Star Trek Movie (Star Trek XI)

This is not your Grandfather's Star Trek (TOS) (Or you Grandmother's). It's not your father's Star Trek (TNG, DS9, Voyager, Enterprise). Nope. This is your Grandfather's Star Wars with Trek characters.

Doubt it? Check this out:

In anticipation of Star Trek Into Darkness, the following "honest trailer" was released about this film: (4:13)

Any similarity with the Physics of the real universe or the Star Trek universe is purely coincidental. May the force be with you, Captain James T. Skywalker. Oh, and I guess those star ships came from the Babylon 5 set.

The best thing about the film was the casting. It was really, really good. Having a real Russian, Anton Yelchin play Pavel Chekov made that character bloom. If they had let him have a real Russian accent, though, it would have been an improvement. The actor himself, however, apparently had no problem doing the fake accent even though he is Moscow born and speaks Russian fluently. In fact, I believe he switched to real Russian at one point in the movie. Having Chris Pine, a real WASP, play Kirk didn't hurt, either. Shatner's Kirk combined midwestern bravado with the broad physical gestures of Yiddish theater, (think early silent movies), while Pine's Kirk is far more refined, and easier to believe. Nor can I say having a Brit, comic Simon Pegg, play Scotty, who is supposed to be a Brit, is a problem. Quinto and Pine are both fine actors, and they showed it here. I wonder if Quinto's pay scale may rise above the charts for future Trek's though. Sulu? John Cho? Harold and Kumar go to Vulcan...? OK, that didn't turn out to be bad, either. After all, if Kumar can work for Barack Obama, who is himself accused of being a Vulcan, (Tuvok Obama?) why can't Harold?

I did not need Uhura to be channeling Nurse Chapel... but I could get used to that. It didn't violate the laws of Physics. It worked for me. It explained why she was the only female crew member who never got into bed with Kirk. Speaking of the laws of Physics, the cartoonish treatment of them and human physiology left Dr. McCoy with nothing to do in this movie. Karl Urban had little to work with, but did a wonderful imitation of DeForrest Kelly, the only original show cast member not cast against type. Having a green Rigelian Animal woman be a Star Fleet Student was nothing short of brilliant.

The flick was fun, but I'd have preferred it be an alternative universe, not a new timeline. The Superman Canon reinvents itself about every 20 or 25 years, but it adds a new alternative earth and alternative universes (and we don't have Supes, we're on Earth Naught... Earth Prime has the Superman of the 1960s, Earth 2 the World War II Superman, Earth 3 has the 1980s Superman. At some point it will become formal that Smallville's Superman is on Earth 4.... or 44. Alternative universes deal with such ongoing franchise issues as changes in the understanding of science, and actually reaching the years in which a future story is set.

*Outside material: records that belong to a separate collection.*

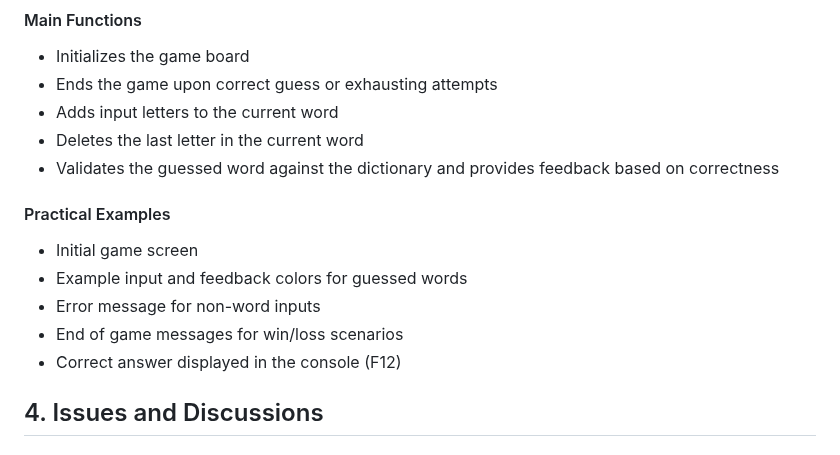
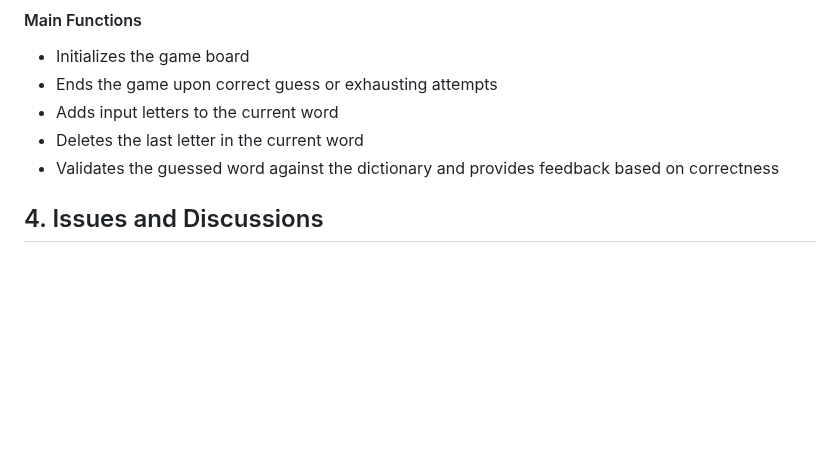
Before and after one commit to XuAnn175/Mine-Sweeper, a Markdown page: README.md, the part around the change. Rendered like a GitHub page; blank space fills up the shorter version.

```diff
--- a/README.md
+++ b/README.md
@@ -71,12 +71,6 @@ Creates a new object storing all current information and converts it to a JSON f
 - Deletes the last letter in the current word
 - Validates the guessed word against the dictionary and provides feedback based on correctness
 
-#### Practical Examples
-- Initial game screen
-- Example input and feedback colors for guessed words
-- Error message for non-word inputs
-- End of game messages for win/loss scenarios
-- Correct answer displayed in the console (F12)
 
 ## 4. Issues and Discussions
 ### Challenges & Solutions
```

This works way better for me than a new timeline that wipes out the entire history of the franchise, except Enterprise, which so far appears to be what they did here. Also, an alternate universe has the benefit of not being stuck with such old timeline problems like the Clone Wars of the 1990s... which didn't happen in OUR universe. Perhaps we will find out, in a future film, it didn't happen in the Chris Pine Kirk/Zachary Quinto Spock universe, either. I'm told there is a comic that sets the movie up as an alternative universe, but that won't do for the casual fan who doesn't read every bit of Trek available.

I'm a science fiction geek/fanatic, but I'm picky about my fantasy. Science fiction is a discussion in the form of fiction of real scientific issues, ideally looking at how it would effect human interactions and society, while good fantasy fiction looks at how people would act in fantasy situations. Star Trek has traditionally been science fiction, while Star Wars was fantasy. For an unrelated example, the idea of emergent intelligence in machines is a real issue being discussed in the Scientific community (e.g. "The Ghost in the Machine."... nonfiction). However unlikely the stories in I, Robot or Terminator may be, (or TNG's episode, "Emergence") they are science fiction. On the other hand, however amusing the CW's Supernatural may be, it's fantasy. The current TV show on Fox, Lie to Me, which uses the emerging science of microexpressions is also science fiction (no real connection between reading microexpressions and being able to tell truth from lies has yet been established).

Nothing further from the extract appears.